▶ [Exercise input]

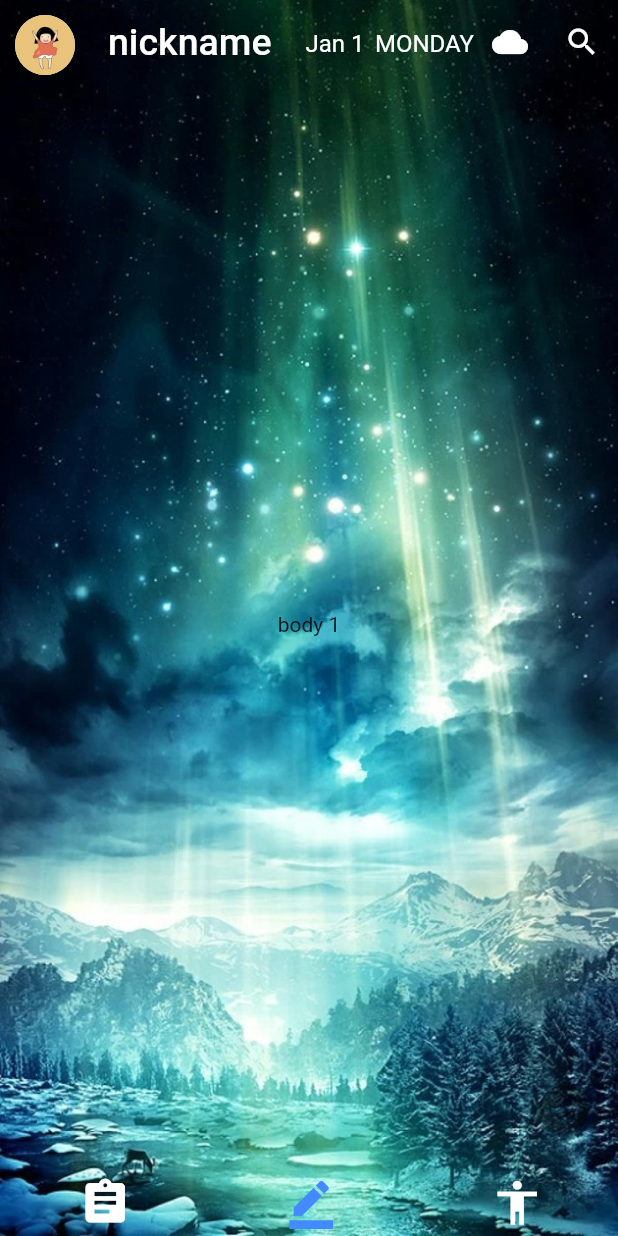
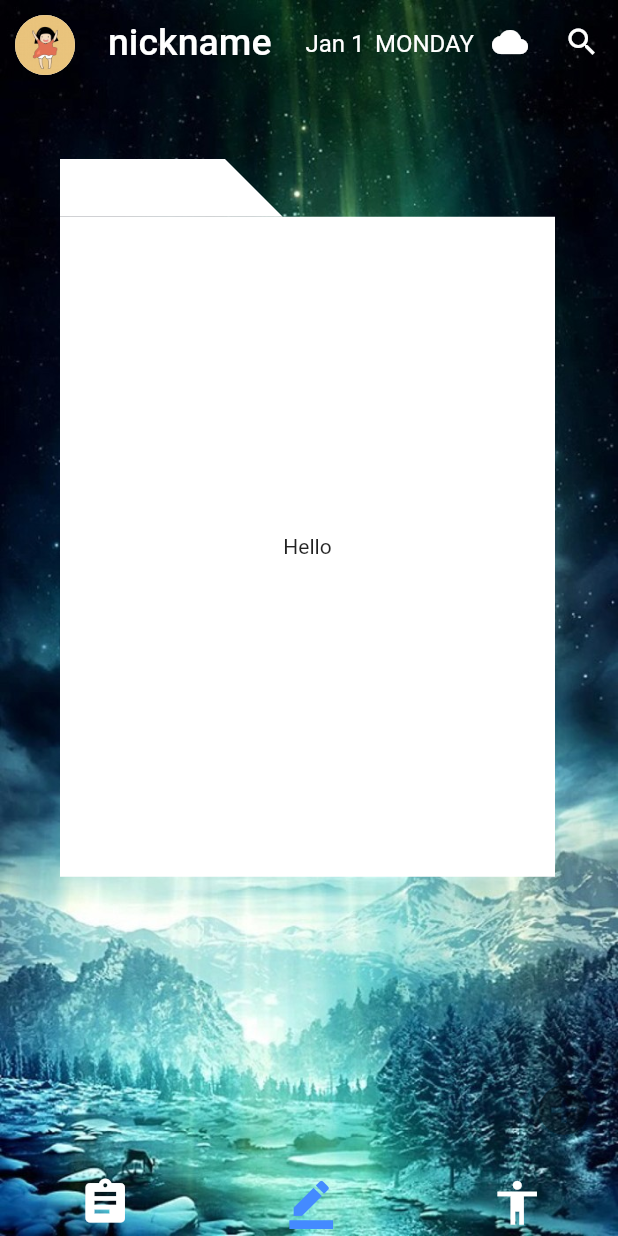
Before and after one commit to scutse-man-month-myth/InkYear, a Flutter app: the screen it shows after launch, item 2 of the bottom bar chosen, on a phone screen of 412 x 824 dp. Run offline on Flutter 3.47's test engine with Material 2 defaults, Android fonts, the phone set to English and light mode, and no system bars.

Commit message:
增加了Card类和Tag类

```diff
--- a/frontend_dev/lib/main.dart
+++ b/frontend_dev/lib/main.dart
@@ -8,6 +8,7 @@ import 'package:frontend_dev/constants/ThemeColors.dart';
 import 'package:frontend_dev/constants/IconStyle.dart';
 import 'package:frontend_dev/constants/StringStyle.dart';
 import 'package:frontend_dev/datas/Location.dart'; // TODO:降低这个类的耦合
+import 'package:frontend_dev/tools/Card.dart'; //导入Card
 
 void main() => runApp(MyApp());
 
@@ -70,7 +71,22 @@ class _MyHomePageState extends State<MyHomePage> {
     // TODO:写成生成器模式
     _bodys = [
       _getBody(0),
-      _getBody(1),
+      //改卡片页面demo，还没写类
+      new Stack(
+        children: <Widget>[
+          new Positioned(
+            top: 50,
+            left: 40,
+            child: new MainCard(
+              cardSize: 110,
+              color: Colors.white,
+              child: new Center(
+                  child: new Text("Hello")
+              ),
+            ),
+          )
+        ],
+      ),
       DailyRecord(),
     ];
   }
--- /dev/null
+++ b/frontend_dev/lib/tools/Card.dart
@@ -0,0 +1,79 @@
+import 'package:flutter/material.dart';
+import 'Tag.dart';
+
+//主页面的卡片类
+class MainCard extends StatefulWidget{
+  double cardSize;
+  Widget child;
+  Color color;
+  String title;
+  MainCard({
+    this.child, this.title, this.cardSize = 100, this.color = Colors.white
+  });
+
+  State<StatefulWidget> createState(){
+    return new MainCardState();
+  }
+}
+class MainCardState extends State<MainCard>{
+  Widget build(BuildContext context){
+    return new Column(
+      crossAxisAlignment: CrossAxisAlignment.start,
+      children: <Widget>[
+        new MainTag(
+          size: widget.cardSize,
+          color: widget.color,
+        ),
+        new Container(
+          height: 4 * widget.cardSize,
+          width: 3 * widget.cardSize,
+          margin: EdgeInsets.all(0),
+          color: widget.color,
+          child: widget.child,
+        )
+      ],
+    );
+  }
+}
+
+//卡包页面的卡片类
+class SelectCard extends StatefulWidget{
+  double cardSize;
+  Widget child;
+  Color color;
+  SelectCard({
+    this.child, this.cardSize = 50, this.color = Colors.white
+  });
+
+  State<StatefulWidget> createState(){
+    return new SelectCardState();
+  }
+}
+class SelectCardState extends State<SelectCard>{
+
+  //选择卡片后返回到主页面
+  static VoidCallback _returnMainPageCallback;
+
+  Widget build(BuildContext context){
+    _returnMainPageCallback = null;
+    return new GestureDetector(
+      child: new Column(
+        crossAxisAlignment: CrossAxisAlignment.start,
+        children: <Widget>[
+          new SelectTag(
+            size: widget.cardSize,
+            color: widget.color,
+          ),
+          new Container(
+            height: 4 * widget.cardSize,
+            width: 3 * widget.cardSize,
+            margin: EdgeInsets.all(0),
+            color: widget.color,
+            child: widget.child,
+          )
+        ],
+      ),
+      onTap: _returnMainPageCallback,
+    );
+  }
+}
--- /dev/null
+++ b/frontend_dev/lib/tools/Tag.dart
@@ -0,0 +1,123 @@
+import 'package:flutter/material.dart';
+import 'package:frontend_dev/tools/Toast.dart';
+
+
+
+class MainTag extends StatefulWidget{
+  double size;
+  Color color;
+  MainTag({
+    @required
+    this.size, this.color
+  });
+  State<StatefulWidget> createState(){
+    return new MainTagState();
+  }
+}
+class MainTagState extends State<MainTag>{
+
+  //进入看今日写的卡片
+  static VoidCallback _seeCardsCallback;
+
+  Widget build(BuildContext context){
+    _seeCardsCallback = (){
+      Toast.toast(context, "click!!!");
+    };
+    return new GestureDetector(
+      child: new Row(
+        children: <Widget>[
+          new Container(
+            padding: EdgeInsets.all(0),
+            margin: EdgeInsets.all(0),
+            color: widget.color,
+            height: 0.35 * widget.size,
+            width: widget.size,
+          ),
+          new CustomPaint(
+            painter: new TriangleCustomPainter(
+                context,
+                <Coordinate>[
+                  new Coordinate(cx:0 , cy: -0.35 * widget.size / 2),
+                  new Coordinate(cx:0 , cy: 0.35 * widget.size / 2),
+                  new Coordinate(cx: 0.35 * widget.size , cy: 0.35 * widget.size / 2),
+                ],
+                color: widget.color
+            ),
+          ),
+        ],
+      ),
+      onTap: _seeCardsCallback,
+    );
+  }
+}
+
+class SelectTag extends StatefulWidget{
+  double size;
+  Color color;
+  SelectTag({
+    @required
+    this.size, this.color
+  });
+  State<StatefulWidget> createState(){
+    return new SelectTagState();
+  }
+}
+class SelectTagState extends State<SelectTag>{
+  Widget build(BuildContext context){
+    return new Row(
+      children: <Widget>[
+        new Container(
+          padding: EdgeInsets.all(0),
+          margin: EdgeInsets.all(0),
+          color: widget.color,
+          height: 0.35 * widget.size,
+          width: widget.size,
+        ),
+        new CustomPaint(
+          painter: new TriangleCustomPainter(
+              context,
+              <Coordinate>[
+                new Coordinate(cx:0 , cy: -0.35 * widget.size / 2),
+                new Coordinate(cx:0 , cy: 0.35 * widget.size / 2),
+                new Coordinate(cx: 0.35 * widget.size , cy: 0.35 * widget.size / 2),
+              ],
+              color: widget.color
+          ),
+        ),
+      ],
+    );
+  }
+}
+
+//自定义 坐标
+class Coordinate {
+  final double cx;
+  final double cy;
+  Coordinate({this.cx, this.cy});
+}
+//绘制三角形
+class TriangleCustomPainter extends CustomPainter {
+  Paint _paint = new Paint();//画笔富含各种属性方法。仔细查看源码
+  final BuildContext context;
+  final List spots;
+  final Color color;
+
+  TriangleCustomPainter(this.context, this.spots, {this.color});
+
+  @override
+  void paint(Canvas canvas, Size size) {
+    Path path = new Path()..moveTo(spots[0].cx, spots[0].cy);
+    path.lineTo(spots[1].cx, spots[1].cy);
+    path.lineTo(spots[2].cx, spots[2].cy);
+    canvas.drawPath(
+        path,
+        _paint
+          ..style = PaintingStyle.fill
+          ..color = color);
+  }
+
+  @override
+  bool shouldRepaint(CustomPainter oldDelegate) {
+    return true;
+  }
+}
```
Also changed, not shown: frontend_dev/pubspec.lock.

▶ [What the task asks] Every line of the material should be repeated precisely; pictures are to be excluded.

▶ [Solution for this task]
Before and after one commit to scutse-man-month-myth/InkYear, a Flutter app: the screen it shows after launch, item 2 of the bottom bar chosen, on a phone screen of 412 x 824 dp. Run offline on Flutter 3.47's test engine with Material 2 defaults, Android fonts, the phone set to English and light mode, and no system bars.

Commit message:
增加了Card类和Tag类

```diff
--- a/frontend_dev/lib/main.dart
+++ b/frontend_dev/lib/main.dart
@@ -8,6 +8,7 @@ import 'package:frontend_dev/constants/ThemeColors.dart';
 import 'package:frontend_dev/constants/IconStyle.dart';
 import 'package:frontend_dev/constants/StringStyle.dart';
 import 'package:frontend_dev/datas/Location.dart'; // TODO:降低这个类的耦合
+import 'package:frontend_dev/tools/Card.dart'; //导入Card
 
 void main() => runApp(MyApp());
 
@@ -70,7 +71,22 @@ class _MyHomePageState extends State<MyHomePage> {
     // TODO:写成生成器模式
     _bodys = [
       _getBody(0),
-      _getBody(1),
+      //改卡片页面demo，还没写类
+      new Stack(
+        children: <Widget>[
+          new Positioned(
+            top: 50,
+            left: 40,
+            child: new MainCard(
+              cardSize: 110,
+              color: Colors.white,
+              child: new Center(
+                  child: new Text("Hello")
+              ),
+            ),
+          )
+        ],
+      ),
       DailyRecord(),
     ];
   }
--- /dev/null
+++ b/frontend_dev/lib/tools/Card.dart
@@ -0,0 +1,79 @@
+import 'package:flutter/material.dart';
+import 'Tag.dart';
+
+//主页面的卡片类
+class MainCard extends StatefulWidget{
+  double cardSize;
+  Widget child;
+  Color color;
+  String title;
+  MainCard({
+    this.child, this.title, this.cardSize = 100, this.color = Colors.white
+  });
+
+  State<StatefulWidget> createState(){
+    return new MainCardState();
+  }
+}
+class MainCardState extends State<MainCard>{
+  Widget build(BuildContext context){
+    return new Column(
+      crossAxisAlignment: CrossAxisAlignment.start,
+      children: <Widget>[
+        new MainTag(
+          size: widget.cardSize,
+          color: widget.color,
+        ),
+        new Container(
+          height: 4 * widget.cardSize,
+          width: 3 * widget.cardSize,
+          margin: EdgeInsets.all(0),
+          color: widget.color,
+          child: widget.child,
+        )
+      ],
+    );
+  }
+}
+
+//卡包页面的卡片类
+class SelectCard extends StatefulWidget{
+  double cardSize;
+  Widget child;
+  Color color;
+  SelectCard({
+    this.child, this.cardSize = 50, this.color = Colors.white
+  });
+
+  State<StatefulWidget> createState(){
+    return new SelectCardState();
+  }
+}
+class SelectCardState extends State<SelectCard>{
+
+  //选择卡片后返回到主页面
+  static VoidCallback _returnMainPageCallback;
+
+  Widget build(BuildContext context){
+    _returnMainPageCallback = null;
+    return new GestureDetector(
+      child: new Column(
+        crossAxisAlignment: CrossAxisAlignment.start,
+        children: <Widget>[
+          new SelectTag(
+            size: widget.cardSize,
+            color: widget.color,
+          ),
+          new Container(
+            height: 4 * widget.cardSize,
+            width: 3 * widget.cardSize,
+            margin: EdgeInsets.all(0),
+            color: widget.color,
+            child: widget.child,
+          )
+        ],
+      ),
+      onTap: _returnMainPageCallback,
+    );
+  }
+}
--- /dev/null
+++ b/frontend_dev/lib/tools/Tag.dart
@@ -0,0 +1,123 @@
+import 'package:flutter/material.dart';
+import 'package:frontend_dev/tools/Toast.dart';
+
+
+
+class MainTag extends StatefulWidget{
+  double size;
+  Color color;
+  MainTag({
+    @required
+    this.size, this.color
+  });
+  State<StatefulWidget> createState(){
+    return new MainTagState();
+  }
+}
+class MainTagState extends State<MainTag>{
+
+  //进入看今日写的卡片
+  static VoidCallback _seeCardsCallback;
+
+  Widget build(BuildContext context){
+    _seeCardsCallback = (){
+      Toast.toast(context, "click!!!");
+    };
+    return new GestureDetector(
+      child: new Row(
+        children: <Widget>[
+          new Container(
+            padding: EdgeInsets.all(0),
+            margin: EdgeInsets.all(0),
+            color: widget.color,
+            height: 0.35 * widget.size,
+            width: widget.size,
+          ),
+          new CustomPaint(
+            painter: new TriangleCustomPainter(
+                context,
+                <Coordinate>[
+                  new Coordinate(cx:0 , cy: -0.35 * widget.size / 2),
+                  new Coordinate(cx:0 , cy: 0.35 * widget.size / 2),
+                  new Coordinate(cx: 0.35 * widget.size , cy: 0.35 * widget.size / 2),
+                ],
+                color: widget.color
+            ),
+          ),
+        ],
+      ),
+      onTap: _seeCardsCallback,
+    );
+  }
+}
+
+class SelectTag extends StatefulWidget{
+  double size;
+  Color color;
+  SelectTag({
+    @required
+    this.size, this.color
+  });
+  State<StatefulWidget> createState(){
+    return new SelectTagState();
+  }
+}
+class SelectTagState extends State<SelectTag>{
+  Widget build(BuildContext context){
+    return new Row(
+      children: <Widget>[
+        new Container(
+          padding: EdgeInsets.all(0),
+          margin: EdgeInsets.all(0),
+          color: widget.color,
+          height: 0.35 * widget.size,
+          width: widget.size,
+        ),
+        new CustomPaint(
+          painter: new TriangleCustomPainter(
+              context,
+              <Coordinate>[
+                new Coordinate(cx:0 , cy: -0.35 * widget.size / 2),
+                new Coordinate(cx:0 , cy: 0.35 * widget.size / 2),
+                new Coordinate(cx: 0.35 * widget.size , cy: 0.35 * widget.size / 2),
+              ],
+              color: widget.color
+          ),
+        ),
+      ],
+    );
+  }
+}
+
+//自定义 坐标
+class Coordinate {
+  final double cx;
+  final double cy;
+  Coordinate({this.cx, this.cy});
+}
+//绘制三角形
+class TriangleCustomPainter extends CustomPainter {
+  Paint _paint = new Paint();//画笔富含各种属性方法。仔细查看源码
+  final BuildContext context;
+  final List spots;
+  final Color color;
+
+  TriangleCustomPainter(this.context, this.spots, {this.color});
+
+  @override
+  void paint(Canvas canvas, Size size) {
+    Path path = new Path()..moveTo(spots[0].cx, spots[0].cy);
+    path.lineTo(spots[1].cx, spots[1].cy);
+    path.lineTo(spots[2].cx, spots[2].cy);
+    canvas.drawPath(
+        path,
+        _paint
+          ..style = PaintingStyle.fill
+          ..color = color);
+  }
+
+  @override
+  bool shouldRepaint(CustomPainter oldDelegate) {
+    return true;
+  }
+}
```
Also changed, not shown: frontend_dev/pubspec.lock.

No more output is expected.